§ **ASSIGNMENT**
All lines below containing "part" are to be listed.

═══ ENTRIES PROVIDED

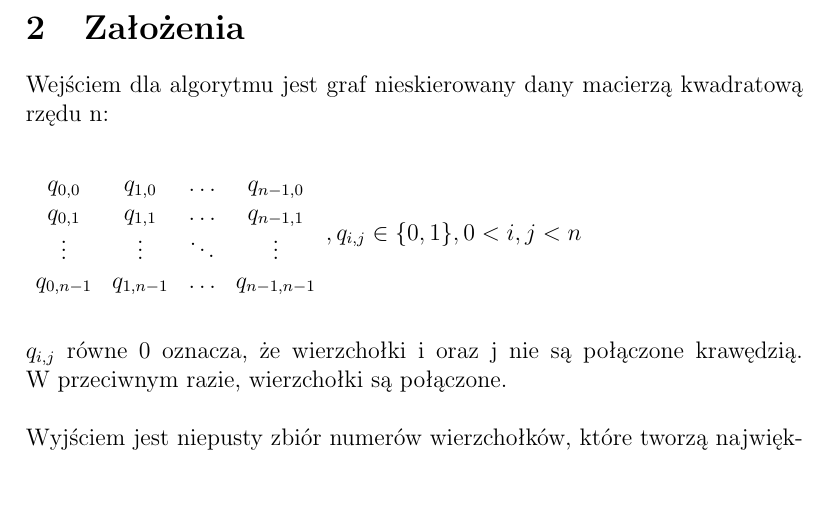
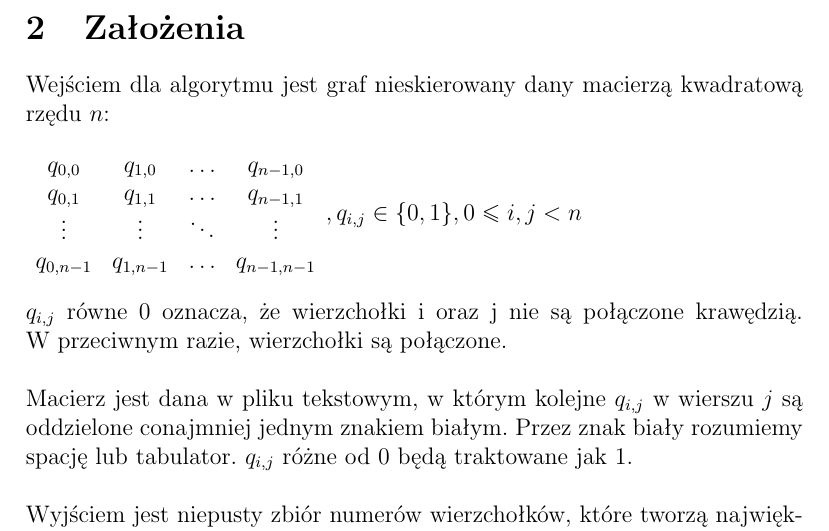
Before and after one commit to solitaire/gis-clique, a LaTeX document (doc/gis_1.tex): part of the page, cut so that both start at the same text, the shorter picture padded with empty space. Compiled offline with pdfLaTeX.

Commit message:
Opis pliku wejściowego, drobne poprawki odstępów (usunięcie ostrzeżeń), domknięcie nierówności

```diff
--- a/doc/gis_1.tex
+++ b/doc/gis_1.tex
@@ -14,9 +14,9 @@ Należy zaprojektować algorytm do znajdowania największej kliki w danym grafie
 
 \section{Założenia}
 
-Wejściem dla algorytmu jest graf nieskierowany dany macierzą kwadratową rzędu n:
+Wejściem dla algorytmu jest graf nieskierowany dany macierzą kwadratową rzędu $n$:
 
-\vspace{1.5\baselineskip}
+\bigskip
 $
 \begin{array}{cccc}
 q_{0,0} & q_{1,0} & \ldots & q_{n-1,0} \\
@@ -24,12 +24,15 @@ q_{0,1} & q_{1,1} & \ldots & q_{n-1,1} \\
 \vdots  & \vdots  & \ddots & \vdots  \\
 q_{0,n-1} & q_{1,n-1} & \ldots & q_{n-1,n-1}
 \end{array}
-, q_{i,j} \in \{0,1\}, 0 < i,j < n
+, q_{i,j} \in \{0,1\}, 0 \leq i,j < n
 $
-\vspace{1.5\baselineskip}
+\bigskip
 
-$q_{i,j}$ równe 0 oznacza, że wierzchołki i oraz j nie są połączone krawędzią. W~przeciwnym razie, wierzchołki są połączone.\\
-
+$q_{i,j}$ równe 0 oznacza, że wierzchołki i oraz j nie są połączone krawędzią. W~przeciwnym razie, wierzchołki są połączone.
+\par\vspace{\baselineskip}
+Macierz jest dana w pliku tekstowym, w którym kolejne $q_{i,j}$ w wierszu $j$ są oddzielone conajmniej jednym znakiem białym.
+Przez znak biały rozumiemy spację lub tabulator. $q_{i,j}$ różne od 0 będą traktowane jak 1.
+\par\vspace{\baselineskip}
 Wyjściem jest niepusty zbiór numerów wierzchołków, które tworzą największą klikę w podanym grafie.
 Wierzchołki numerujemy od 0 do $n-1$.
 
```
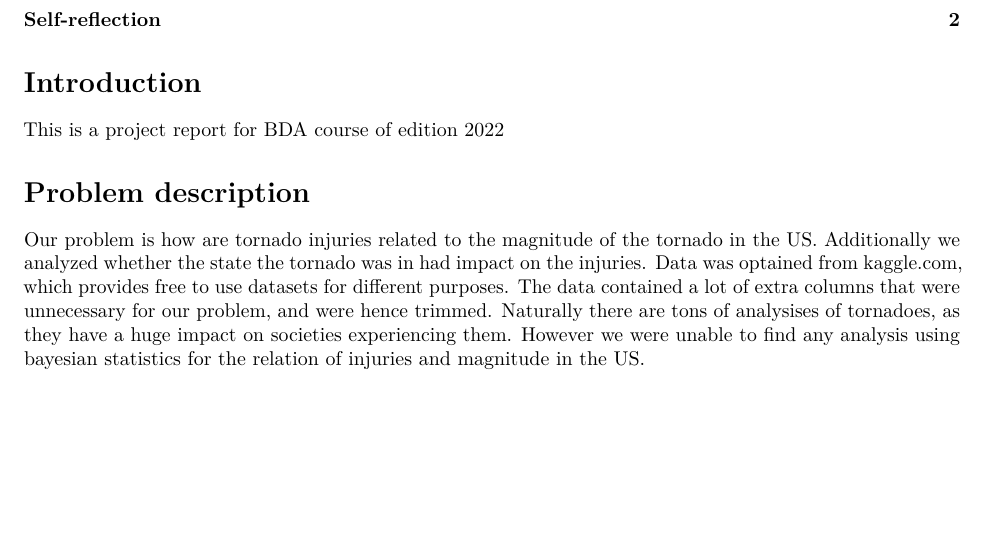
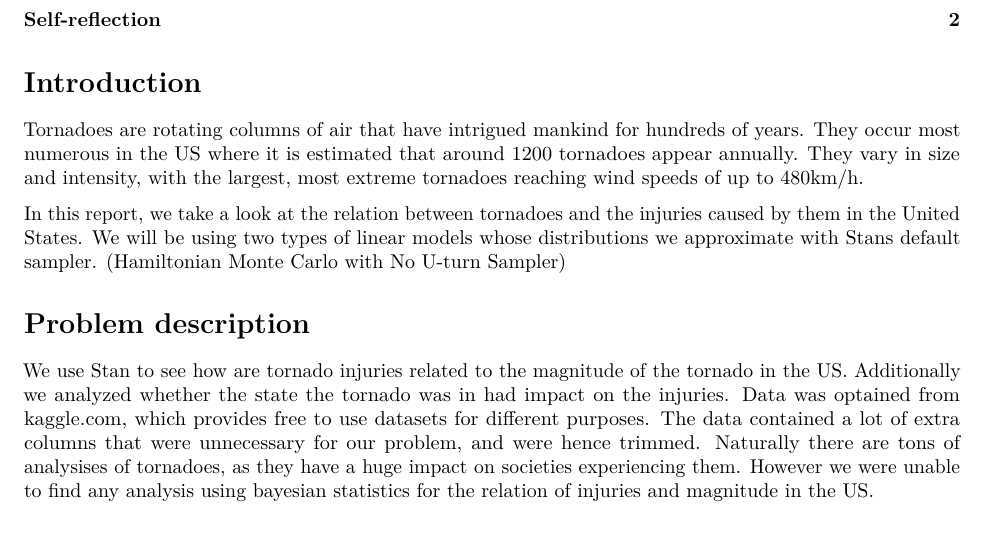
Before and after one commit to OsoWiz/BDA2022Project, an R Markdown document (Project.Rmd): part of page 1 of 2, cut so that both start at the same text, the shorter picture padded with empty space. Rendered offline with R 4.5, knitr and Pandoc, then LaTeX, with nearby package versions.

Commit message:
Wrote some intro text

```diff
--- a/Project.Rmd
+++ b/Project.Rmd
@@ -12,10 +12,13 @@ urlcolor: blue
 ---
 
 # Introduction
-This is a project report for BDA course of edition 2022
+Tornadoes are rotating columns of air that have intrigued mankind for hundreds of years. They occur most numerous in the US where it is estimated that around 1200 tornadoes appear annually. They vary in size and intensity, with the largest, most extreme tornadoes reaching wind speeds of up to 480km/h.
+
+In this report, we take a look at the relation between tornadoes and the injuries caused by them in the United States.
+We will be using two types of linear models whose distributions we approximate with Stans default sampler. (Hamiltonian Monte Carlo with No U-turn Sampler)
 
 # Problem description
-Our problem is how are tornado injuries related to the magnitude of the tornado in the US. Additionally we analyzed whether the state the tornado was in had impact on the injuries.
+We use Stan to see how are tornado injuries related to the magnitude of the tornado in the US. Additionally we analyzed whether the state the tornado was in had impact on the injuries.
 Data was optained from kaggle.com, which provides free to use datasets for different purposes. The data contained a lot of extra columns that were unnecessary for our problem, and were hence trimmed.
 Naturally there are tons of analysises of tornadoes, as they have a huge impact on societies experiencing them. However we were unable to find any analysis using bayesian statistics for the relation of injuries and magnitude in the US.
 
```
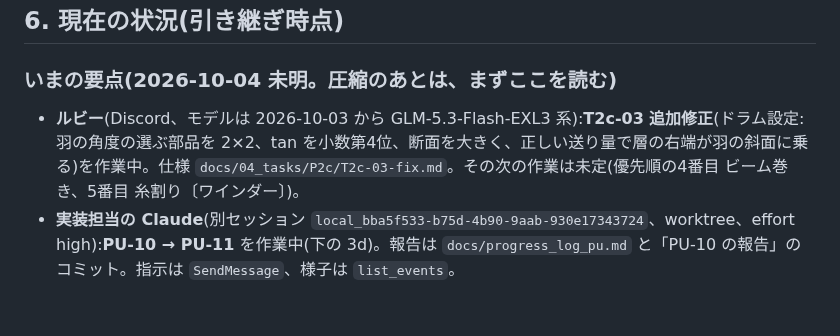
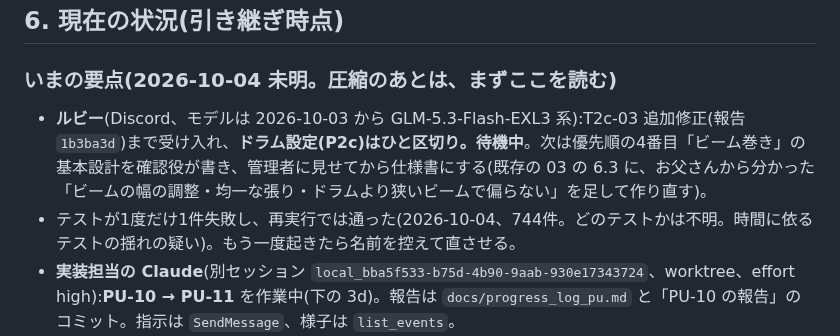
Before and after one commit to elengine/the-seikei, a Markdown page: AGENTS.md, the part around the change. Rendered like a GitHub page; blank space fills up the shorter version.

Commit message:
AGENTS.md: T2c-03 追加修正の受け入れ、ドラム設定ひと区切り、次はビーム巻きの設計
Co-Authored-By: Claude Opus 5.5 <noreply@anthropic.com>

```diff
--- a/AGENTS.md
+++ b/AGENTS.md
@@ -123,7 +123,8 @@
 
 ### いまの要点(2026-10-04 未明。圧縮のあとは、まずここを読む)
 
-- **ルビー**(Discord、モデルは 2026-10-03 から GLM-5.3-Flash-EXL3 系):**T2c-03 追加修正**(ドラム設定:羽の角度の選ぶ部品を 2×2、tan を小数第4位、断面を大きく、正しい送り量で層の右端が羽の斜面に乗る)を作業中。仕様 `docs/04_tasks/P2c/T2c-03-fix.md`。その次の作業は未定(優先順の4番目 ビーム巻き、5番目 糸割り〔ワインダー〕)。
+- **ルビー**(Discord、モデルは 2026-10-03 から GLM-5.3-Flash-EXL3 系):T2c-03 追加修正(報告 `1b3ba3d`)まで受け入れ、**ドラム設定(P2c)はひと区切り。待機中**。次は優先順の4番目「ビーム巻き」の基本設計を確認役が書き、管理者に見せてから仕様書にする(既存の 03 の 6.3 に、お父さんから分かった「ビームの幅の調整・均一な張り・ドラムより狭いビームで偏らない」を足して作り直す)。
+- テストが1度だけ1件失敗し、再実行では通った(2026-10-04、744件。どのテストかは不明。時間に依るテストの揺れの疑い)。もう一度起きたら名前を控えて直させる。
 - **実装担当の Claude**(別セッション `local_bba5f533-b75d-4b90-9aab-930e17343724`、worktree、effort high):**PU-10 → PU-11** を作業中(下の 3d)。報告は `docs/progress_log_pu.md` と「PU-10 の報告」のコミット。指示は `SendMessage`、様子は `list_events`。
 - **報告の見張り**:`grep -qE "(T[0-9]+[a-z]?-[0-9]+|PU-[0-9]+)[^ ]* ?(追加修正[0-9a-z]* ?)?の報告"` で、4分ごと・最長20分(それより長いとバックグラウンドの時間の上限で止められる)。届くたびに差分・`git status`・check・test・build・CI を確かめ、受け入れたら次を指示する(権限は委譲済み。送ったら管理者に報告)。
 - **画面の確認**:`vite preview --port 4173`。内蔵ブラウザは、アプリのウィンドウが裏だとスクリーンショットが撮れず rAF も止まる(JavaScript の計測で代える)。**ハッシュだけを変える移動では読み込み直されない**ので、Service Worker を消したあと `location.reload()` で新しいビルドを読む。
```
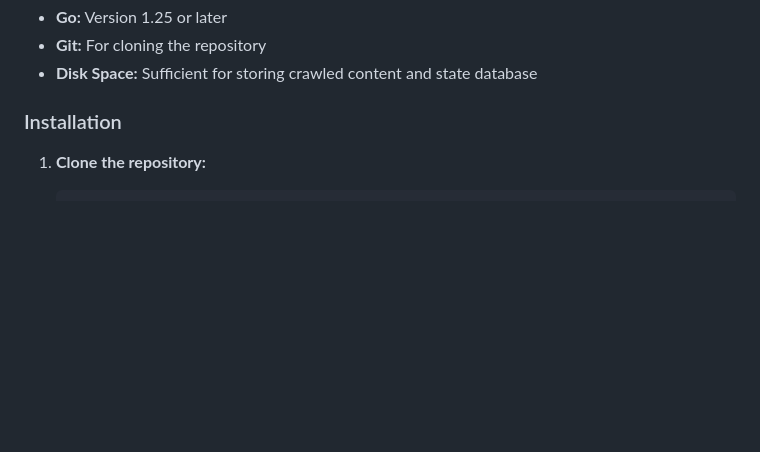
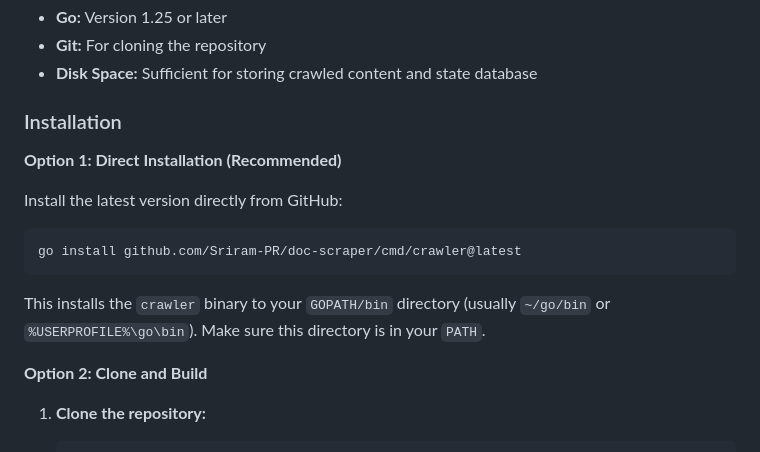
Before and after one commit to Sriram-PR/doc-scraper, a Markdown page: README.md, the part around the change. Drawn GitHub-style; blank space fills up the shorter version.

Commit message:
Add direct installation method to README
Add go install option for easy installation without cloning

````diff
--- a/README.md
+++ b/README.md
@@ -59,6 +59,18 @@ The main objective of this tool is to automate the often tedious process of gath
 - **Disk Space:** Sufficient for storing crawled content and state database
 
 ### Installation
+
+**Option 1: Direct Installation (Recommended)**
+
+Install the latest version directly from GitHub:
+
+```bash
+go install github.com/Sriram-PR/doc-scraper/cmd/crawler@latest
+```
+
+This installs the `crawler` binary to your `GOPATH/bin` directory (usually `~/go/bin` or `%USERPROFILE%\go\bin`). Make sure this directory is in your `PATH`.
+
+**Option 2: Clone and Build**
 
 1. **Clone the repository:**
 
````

══════

§ **OUTPUT BELOW**
Before and after one commit to solitaire/gis-clique, a LaTeX document (doc/gis_1.tex): part of the page, cut so that both start at the same text, the shorter picture padded with empty space. Compiled offline with pdfLaTeX.
Before and after one commit to OsoWiz/BDA2022Project, an R Markdown document (Project.Rmd): part of page 1 of 2, cut so that both start at the same text, the shorter picture padded with empty space. Rendered offline with R 4.5, knitr and Pandoc, then LaTeX, with nearby package versions.
Before and after one commit to elengine/the-seikei, a Markdown page: AGENTS.md, the part around the change. Rendered like a GitHub page; blank space fills up the shorter version.
Before and after one commit to Sriram-PR/doc-scraper, a Markdown page: README.md, the part around the change. Drawn GitHub-style; blank space fills up the shorter version.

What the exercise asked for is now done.